PHP 5.6.11, 5.5.27 and 5.4.43 were released last week. The latest versions of the popular scripting language address numerous functionality bugs and several security issues.
The most important security flaw addressed in PHP 5.6.11, 5.5.27 and 5.4.43 is the MySQL vulnerability dubbed BACKRONYM (Bad Authentication Causes Kritical Risk Over Networks, Yikes MySQL).
BACKRONYM is a TLS vulnerability affecting Oracle MySQL client libraries and forks such as MariaDB and Percona (CVE-2015-3152). The bug can be exploited by a man-in-the-middle (MitM) attacker to downgrade MySQL SSL/TLS connections, intercept database queries and results, and manipulate database contents.
The vulnerability, caused by the fact that the –ssl option does not enforce an effective SSL/TLS connection, was patched by Oracle in December 2013 with the release of MySQL 5.7.3. The problem is that MySQL 5.7.x is not a general availability release so most users still utilize the vulnerable 5.6 version.
The developers of PHP have patched BACKRONYM in the MySQL native driver for PHP (mysqlnd), the scripting language’s drop-in replacement for the MySQL Client Library.
In addition to this bug, PHP 5.6.11 patches four other security issues. One of the vulnerabilities is caused by the fact that the escapeshellcmd() and escapeshellarg() functions in PHP don’t treat “!” as a special character, potentially allowing an attacker to execute arbitrary code.
Other vulnerabilities patched in the latest version of PHP are a use-after-free in spl_recursive_it_move_forward_ex() and a use-after-free in sqlite3SafetyCheckSickOrOk().
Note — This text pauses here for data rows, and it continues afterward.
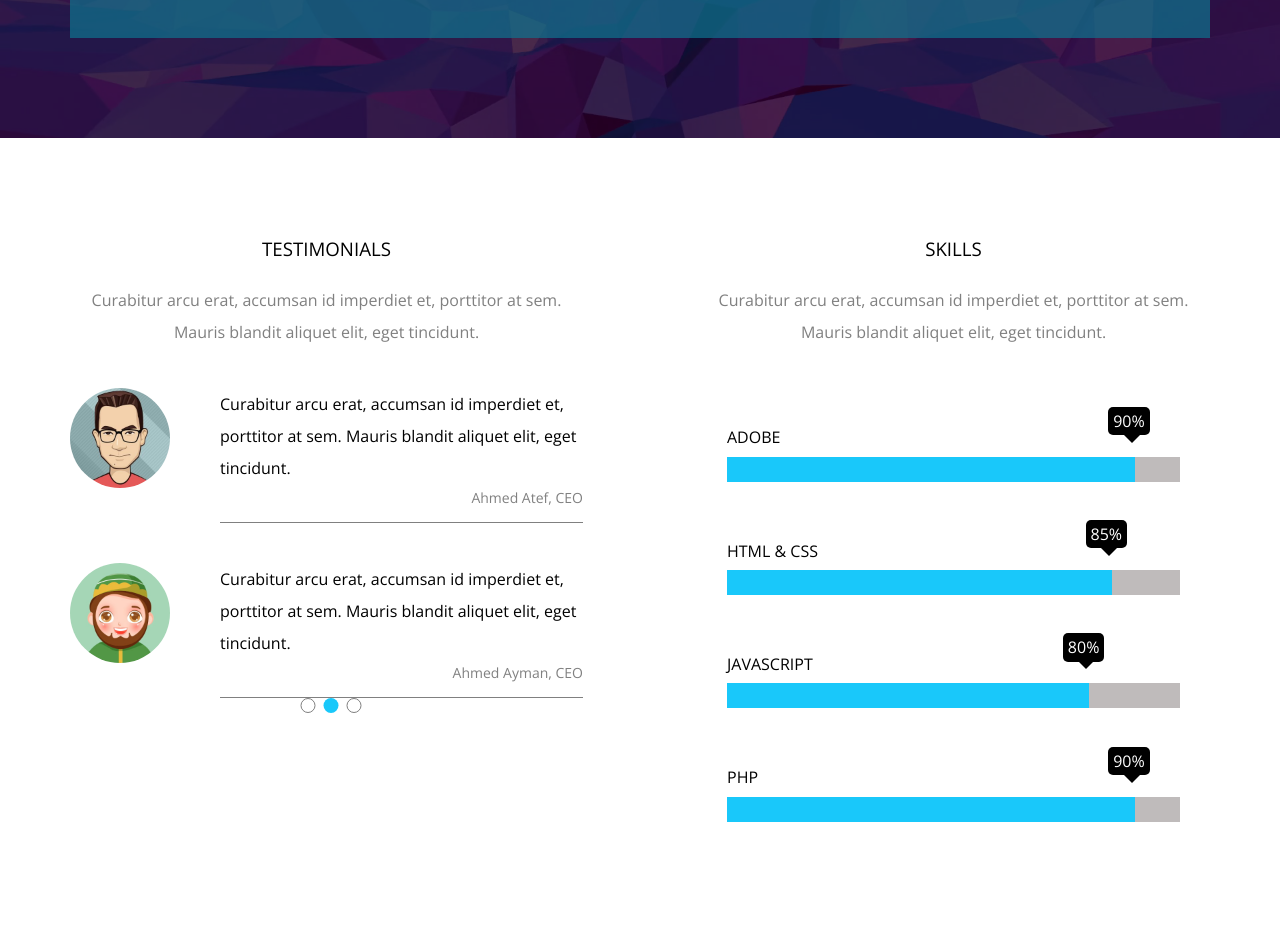
Repository: Ahmed123rezk123/Template_2
Page: index.html
These files come from the project's save history. The page is drawn as it stood at one moment and after the next save; the edit follows.
The browser window is 1280 px wide. The pictures show the part of the page from y = 4915 to 5867 px (the page is 5867 px tall).
A picture or video elsewhere on the page could not be fetched, so the positions and the page height are approximate. Some web fonts or font styles are not loaded; a fallback is used.

Above is the page before, as saved 2024-04-15 19:13:46.

After the next save:
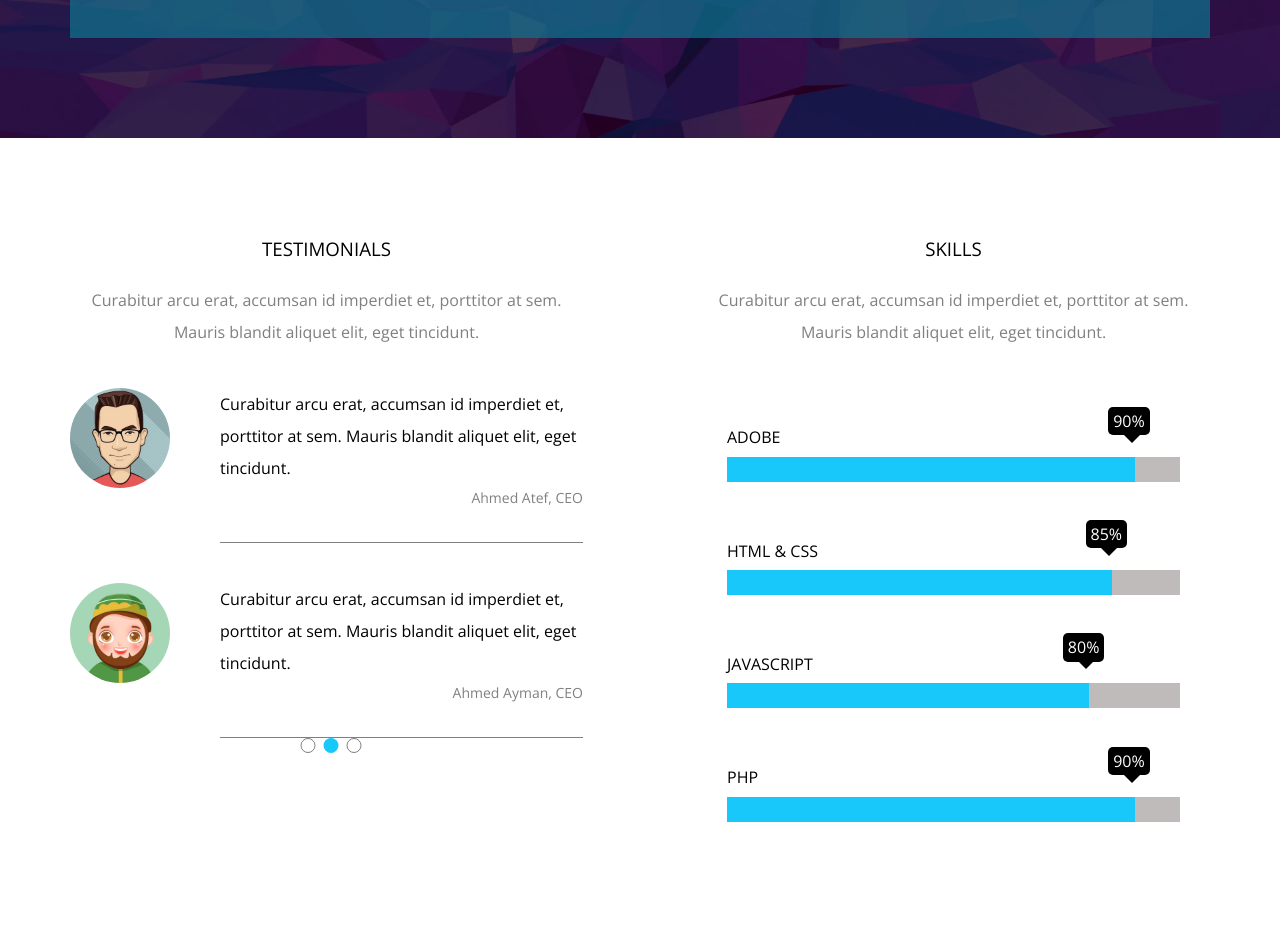
Saved 4 s later.
--- a/css/kasper.css
+++ b/css/kasper.css
@@ -708,7 +708,7 @@ margin-right: 50px;
 .our-skills .container .testimonial .box .text p {
    text-align: right;
    font-size: 14px;
-   margin-bottom: 10px;
+   margin-bottom: 30px;
 
 }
Active support for PHP 5.4 ceased 9 months ago, but security support is still being provided until September 14, 2015. In the case of PHP 5.5, general support ended on July 10, but security fixes will be provided for another year.
On Friday, the PHP development team announced the availability of PHP 7.0.0 Beta 1, the third pre-release of the new PHP 7 major series.